THE FIRST UNIVERSALIST SOCIETY AND CHURCH OF THE CITY OF HUDSON
COLUMBIA COUNTY, NEW YORK
By Captain Franklin Ellis140
The First Universalist Society and Church of The City of Hudson (such is its corporate name) was organized March 17, 1817, at which time or shortly afterwards seventy-nine persons signed the compact and declaration of faith.
The first pastor was Rev. Joshua Flagg; and Grayer Gardner, Hezekiah Dayton, Miron Acly, Joseph Watson, William R. Macy, Peter Taylor, and William Bates were the first trustees. The deed of the original church lot, situated at the southwest corner of Third and Allen streets, bore date May 28, 1817, and was a gift from Captain John Hathaway. He died in the following March, and the discourse delivered over his remains was the first funeral sermon preached in the house of worship. The building, now St. Mary's school-house, cost $3000.
Previously to its erection, the Universalists held religious services in the court-house. A document still preserved leaves little doubt that Rev. Abner Kneeland was regularly employed during a part of that time; but whether any other it is impossible now to determine. Rev. Joshua Flagg closed his pastorate in October, 1817, shortly after the consecration of the church edifice, and was succeeded by Rev. David Pickering, then in his prime, whose services, extending through nearly six years, were eminently conducive to the prosperity of the church.
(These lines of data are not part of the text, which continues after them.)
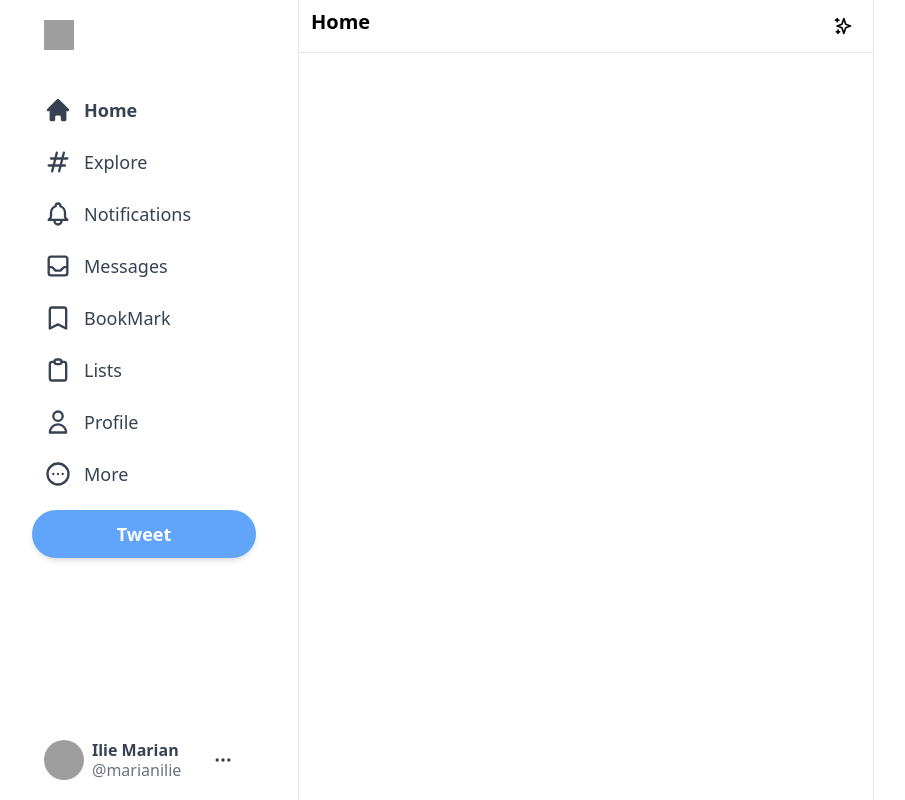
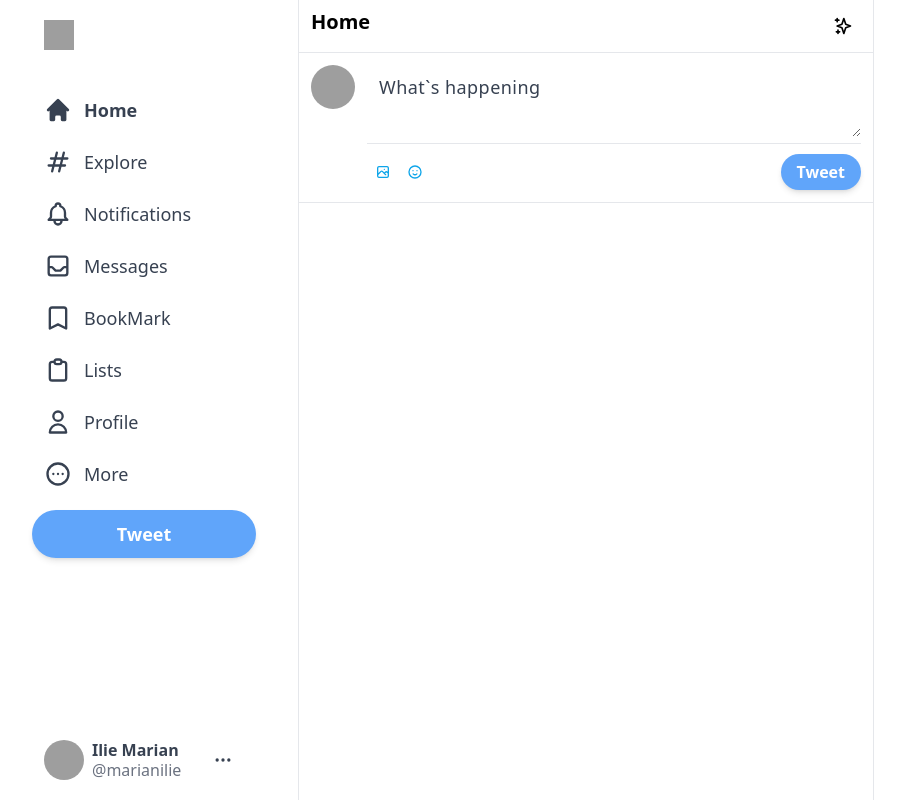
Before and after one commit to Ilie1985/twitter_nextjs12, a Next.js app: page / in a window 1280 px wide. Shown: the whole page, without its empty margins (72-977 px from the left). Built offline with nearby package versions, Linux system fonts and the light colour scheme; grey boxes are pictures that could not be loaded.

Commit message:
add input section of feed component

```diff
--- a/components/Feed.js
+++ b/components/Feed.js
@@ -1,5 +1,6 @@
 import React from "react";
 import { SparklesIcon } from "@heroicons/react/outline";
+import Input from "./Input";
 
 const Feed = () => {
   return (
@@ -10,6 +11,7 @@
           <SparklesIcon className="h-5" />
         </div>
       </div>
+      <Input/>
     </div>
   );
 };
--- /dev/null
+++ b/components/Input.js
@@ -0,0 +1,39 @@
+import React from "react";
+import {
+  EmojiHappyIcon,
+  PhotographIcon,
+  XIcon,
+} from "@heroicons/react/outline";
+
+const Input = () => {
+  return (
+    <div className="flex border-b border-gray-200 p-3 space-x-3">
+      <img
+        src="https://media.licdn.com/dms/image/C4D03AQHlMq3vFRy6DQ/profile-displayphoto-shrink_800_800/0/1645124997754?e=2147483647&v=beta&t=lCWYwD_G_je1XkeucVLOEDFyBTUprs0V46AFOEJUDo0"
+        alt="user-image"
+        className="h-11 w-11 rounded-full cursor-pointer hover:brightness-95"
+      />
+      <div className="w-full divide-y divide-gray-200">
+        <div className=" ">
+          <textarea
+            className="w-full border-none focus:ring-0 text-lg placeholder-gray-700 tracking-wide min-h-[50px] text-gray-700"
+            rows="2"
+            placeholder="What`s happening"
+          ></textarea>
+        </div>
+
+        <div className="flex items-center justify-between pt-2.5 ">
+          <div className="flex ">
+            <PhotographIcon className="h-8 w-8 hoverEffect p-2 text-sky-500 hover:bg-sky-100" />
+            <EmojiHappyIcon className="h-8 w-8 hoverEffect p-2 text-sky-500 hover:bg-sky-100" />
+          </div>
+          <button className="bg-blue-400 text-white px-4 py-1.5 rounded-full font-bold shadow-md hover:brightness-95 disabled:opacity-50">
+            Tweet
+          </button>
+        </div>
+      </div>
+    </div>
+  );
+};
+
+export default Input;
--- a/components/Sidebar.js
+++ b/components/Sidebar.js
@@ -15,7 +15,7 @@
 
 const Sidebar = () => {
   return (
-    <div className=" sm:flex flex-col p-2 xl:items-start fixed h-full xl:ml-24">
+    <div className="hidden sm:flex flex-col p-2 xl:items-start fixed h-full xl:ml-24">
       {/* Twitter logo */}
       <div className="hoverEffect p-3 hover:bg-blue-100 xl:px-3">
         <Image
--- a/package.json
+++ b/package.json
@@ -17,6 +17,7 @@
     "react-dom": "18.2.0"
   },
   "devDependencies": {
+    "@tailwindcss/forms": "^0.5.3",
     "autoprefixer": "^10.4.14",
     "postcss": "^8.4.21",
     "tailwindcss": "^3.3.1"
--- a/tailwind.config.js
+++ b/tailwind.config.js
@@ -11,5 +11,5 @@
   theme: {
     extend: {},
   },
-  plugins: [],
-}
+  plugins: [require("@tailwindcss/forms")],
+};
```
Also changed, not shown: 1 other file (tests, documents, lock files or other folders).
He was followed, in 1823, by Rev. Thos. F. King, father of the distinguished Thos. Starr King, who about a year later was succeeded by Rev. Richard Carrique, whose pastorate of a single year gave place to civic honors which he continued to enjoy in the city to the close of his life. Early in 1825, Rev. Mr. King returned to his charge, and during nearly three and a half years more he performed its duties. Another ex-pastor then returned,--Rev. Joshua Flagg,--and at the expiration of a year he gave place to Rev. T. J. Whitcomb. Under Mr. Whitcomb, in August, 1830, the Sabbath-school was organized, with the pastor as superintendent. Rev. William Whittaker succeeded in September, 1832, without any interval, and continued in charge six years. Then, after Rev. D. Acly's brief term of eighteen months was then filled by Rev. B. B. Bunker, when Rev. Gamaliel Collins, now, and during the war, a chaplain in the United States army, gave six years of most efficient service, retiring to accept a charge in Philadelphia. Under him the Sabbath-school attained to large numbers and usefulness. Revs. L. C. Browne, Thos. Borden, A. R. Abbott, and Nelson Snell followed in the order named. The present pastor, Rev. Charles W. Tomlinson, is now in the eleventh year of his service.
In February, 1869, the new house of worship, situated upon the north side of Warren street, near Fifth, was dedicated; the sermon upon that occasion being preached by the pastor. The corner-stone had been laid in October, 1867. It is in the Romanesque style, with spacious auditorium, fine organ, and well-appointed lecture and classrooms. Its cost was nearly $40,000, and it was entirely freed from debt the year following its completion. The parish also owns a fine brick parsonage adjoining the church, valued at $9000, which, together with extensive improvements upon it and a fund for its preservation, was the generous gift of Miss Sarah A. Gage. Hon. Robert McKinstry, long one of Hudson's most honored business men, and for more than fifty years a trustee of the parish, bequeathed to the church, subject to certain life claims, a residuary sum of $20,000. Thus there is an unincumbered church property of about $70,000.
The present deacons are Lemuel Holmes and Richard Macy; trustees, J. W. Hoysradt, H. W. Rogers, C. H. Evans, Lemuel Holmes, C. C. Terry, W. H. Crapser, and C. A. Van Deusen. C. C. Terry is the superintendent of the Sabbath-school, having twenty-five teachers and officers to assist him. The pupils number about one hundred and forty. There are nearly eight hundred volumes in the Sunday-school library, and over five hundred more in that of the Young People's Union. The latter organization was accomplished three years ago, through the labors of the present pastor, and is intended to serve the social and intellectual needs especially of the young. Hon. J. W. Hoysradt is president of the Union.
Mrs. Sally McKinstry, ever active in good works, was the founder of the Hudson Orphan Asylum, and her last evening on earth was spent in its service. Her husband, Hon. Robert McKinstry, took up the tasks which fell from her hands, and his last earthly work was also done for that institution.